━━━━━ DATA SUPPLIED

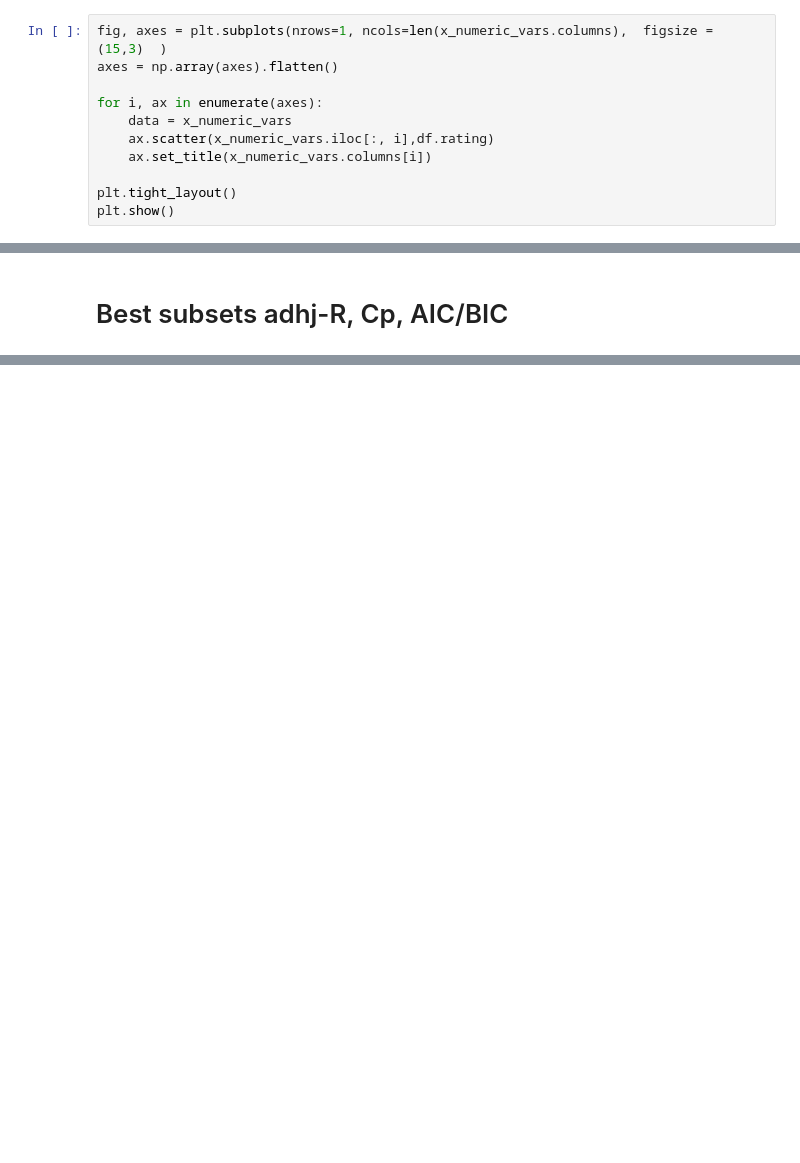
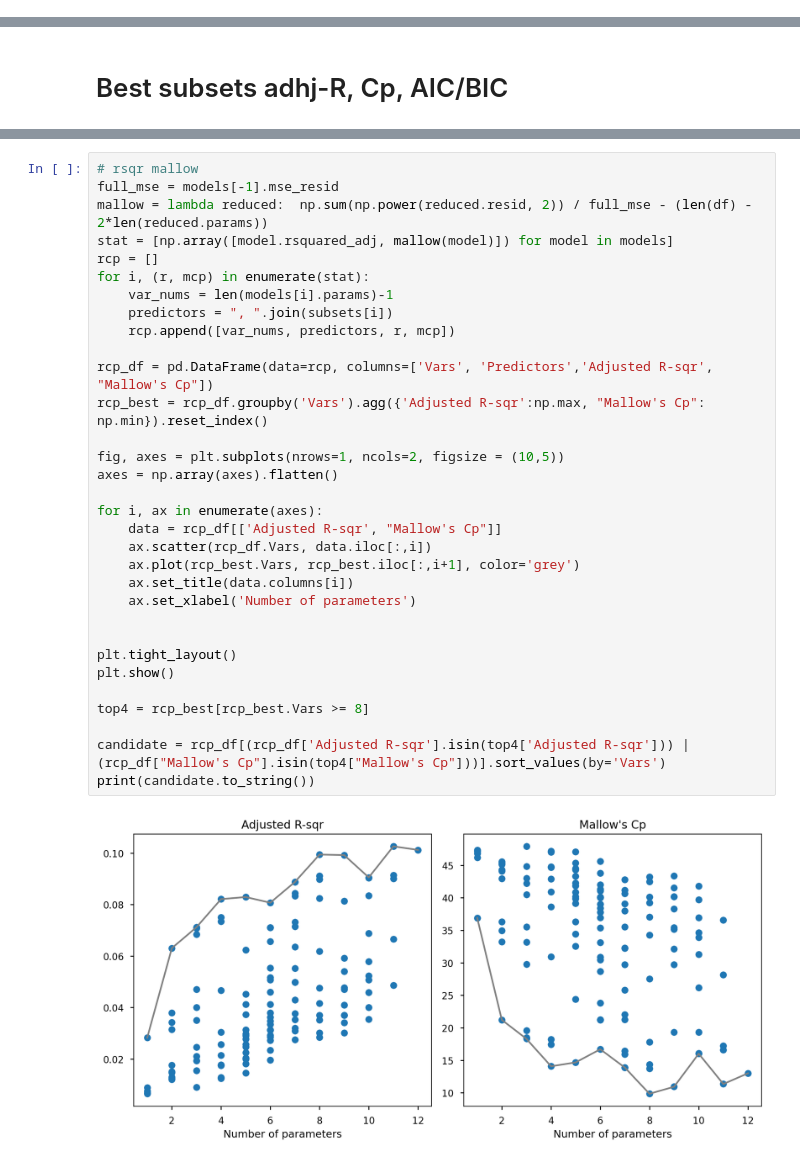
Before and after one commit to flomch/linear-regression-final-project, a Jupyter notebook: flora-analysis.ipynb, the cells around one changed output, grey strips where cells are left out. Drawn from its saved outputs; the diff is of its cells as text; blank space fills up the shorter version.

```diff
--- a/flora-analysis.ipynb
+++ b/flora-analysis.ipynb
@@ -88,11 +48,0 @@ plt.show()
-# %%
-fig, axes = plt.subplots(nrows=1, ncols=len(x_numeric_vars.columns),  figsize = (15,3)  )
-axes = np.array(axes).flatten()
-
-for i, ax in enumerate(axes):
-    data = x_numeric_vars
-    ax.scatter(x_numeric_vars.iloc[:, i],df.rating)
-    ax.set_title(x_numeric_vars.columns[i])
-
-plt.tight_layout()
-plt.show()
@@ -187,0 +130,34 @@ stat = [np.array([model.rsquared_adj, mallow(model)]) for model in models]
+# %%
+# rsqr mallow
+full_mse = models[-1].mse_resid
+mallow = lambda reduced:  np.sum(np.power(reduced.resid, 2)) / full_mse - (len(df) - 2*len(reduced.params))
+stat = [np.array([model.rsquared_adj, mallow(model)]) for model in models]
+rcp = []
+for i, (r, mcp) in enumerate(stat):
+    var_nums = len(models[i].params)-1
+    predictors = ", ".join(subsets[i])
+    rcp.append([var_nums, predictors, r, mcp])
+
+rcp_df = pd.DataFrame(data=rcp, columns=['Vars', 'Predictors','Adjusted R-sqr', "Mallow's Cp"])
+rcp_best = rcp_df.groupby('Vars').agg({'Adjusted R-sqr':np.max, "Mallow's Cp": np.min}).reset_index()
+
+fig, axes = plt.subplots(nrows=1, ncols=2, figsize = (10,5))
+axes = np.array(axes).flatten()
+
+for i, ax in enumerate(axes):
+    data = rcp_df[['Adjusted R-sqr', "Mallow's Cp"]]
+    ax.scatter(rcp_df.Vars, data.iloc[:,i])
+    ax.plot(rcp_best.Vars, rcp_best.iloc[:,i+1], color='grey')
+    ax.set_title(data.columns[i])
+    ax.set_xlabel('Number of parameters')
+
+
+plt.tight_layout()
+plt.show()
+
+top4 = rcp_best[rcp_best.Vars >= 8]
+
+candidate = rcp_df[(rcp_df['Adjusted R-sqr'].isin(top4['Adjusted R-sqr'])) | (rcp_df["Mallow's Cp"].isin(top4["Mallow's Cp"]))].sort_values(by='Vars')
+print(candidate.to_string())
+# %% [output]
+[figure, added]
```
Also changed, not shown: parts of 17 cells of this notebook, 1 other file.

━━━━━━━━━━

HOW TO COMPLETE THIS TASK: Return every entry of the data above verbatim, with no images included.

COMPLETED TASK:
Before and after one commit to flomch/linear-regression-final-project, a Jupyter notebook: flora-analysis.ipynb, the cells around one changed output, grey strips where cells are left out. Drawn from its saved outputs; the diff is of its cells as text; blank space fills up the shorter version.

```diff
--- a/flora-analysis.ipynb
+++ b/flora-analysis.ipynb
@@ -88,11 +48,0 @@ plt.show()
-# %%
-fig, axes = plt.subplots(nrows=1, ncols=len(x_numeric_vars.columns),  figsize = (15,3)  )
-axes = np.array(axes).flatten()
-
-for i, ax in enumerate(axes):
-    data = x_numeric_vars
-    ax.scatter(x_numeric_vars.iloc[:, i],df.rating)
-    ax.set_title(x_numeric_vars.columns[i])
-
-plt.tight_layout()
-plt.show()
@@ -187,0 +130,34 @@ stat = [np.array([model.rsquared_adj, mallow(model)]) for model in models]
+# %%
+# rsqr mallow
+full_mse = models[-1].mse_resid
+mallow = lambda reduced:  np.sum(np.power(reduced.resid, 2)) / full_mse - (len(df) - 2*len(reduced.params))
+stat = [np.array([model.rsquared_adj, mallow(model)]) for model in models]
+rcp = []
+for i, (r, mcp) in enumerate(stat):
+    var_nums = len(models[i].params)-1
+    predictors = ", ".join(subsets[i])
+    rcp.append([var_nums, predictors, r, mcp])
+
+rcp_df = pd.DataFrame(data=rcp, columns=['Vars', 'Predictors','Adjusted R-sqr', "Mallow's Cp"])
+rcp_best = rcp_df.groupby('Vars').agg({'Adjusted R-sqr':np.max, "Mallow's Cp": np.min}).reset_index()
+
+fig, axes = plt.subplots(nrows=1, ncols=2, figsize = (10,5))
+axes = np.array(axes).flatten()
+
+for i, ax in enumerate(axes):
+    data = rcp_df[['Adjusted R-sqr', "Mallow's Cp"]]
+    ax.scatter(rcp_df.Vars, data.iloc[:,i])
+    ax.plot(rcp_best.Vars, rcp_best.iloc[:,i+1], color='grey')
+    ax.set_title(data.columns[i])
+    ax.set_xlabel('Number of parameters')
+
+
+plt.tight_layout()
+plt.show()
+
+top4 = rcp_best[rcp_best.Vars >= 8]
+
+candidate = rcp_df[(rcp_df['Adjusted R-sqr'].isin(top4['Adjusted R-sqr'])) | (rcp_df["Mallow's Cp"].isin(top4["Mallow's Cp"]))].sort_values(by='Vars')
+print(candidate.to_string())
+# %% [output]
+[figure, added]
```
Also changed, not shown: parts of 17 cells of this notebook, 1 other file.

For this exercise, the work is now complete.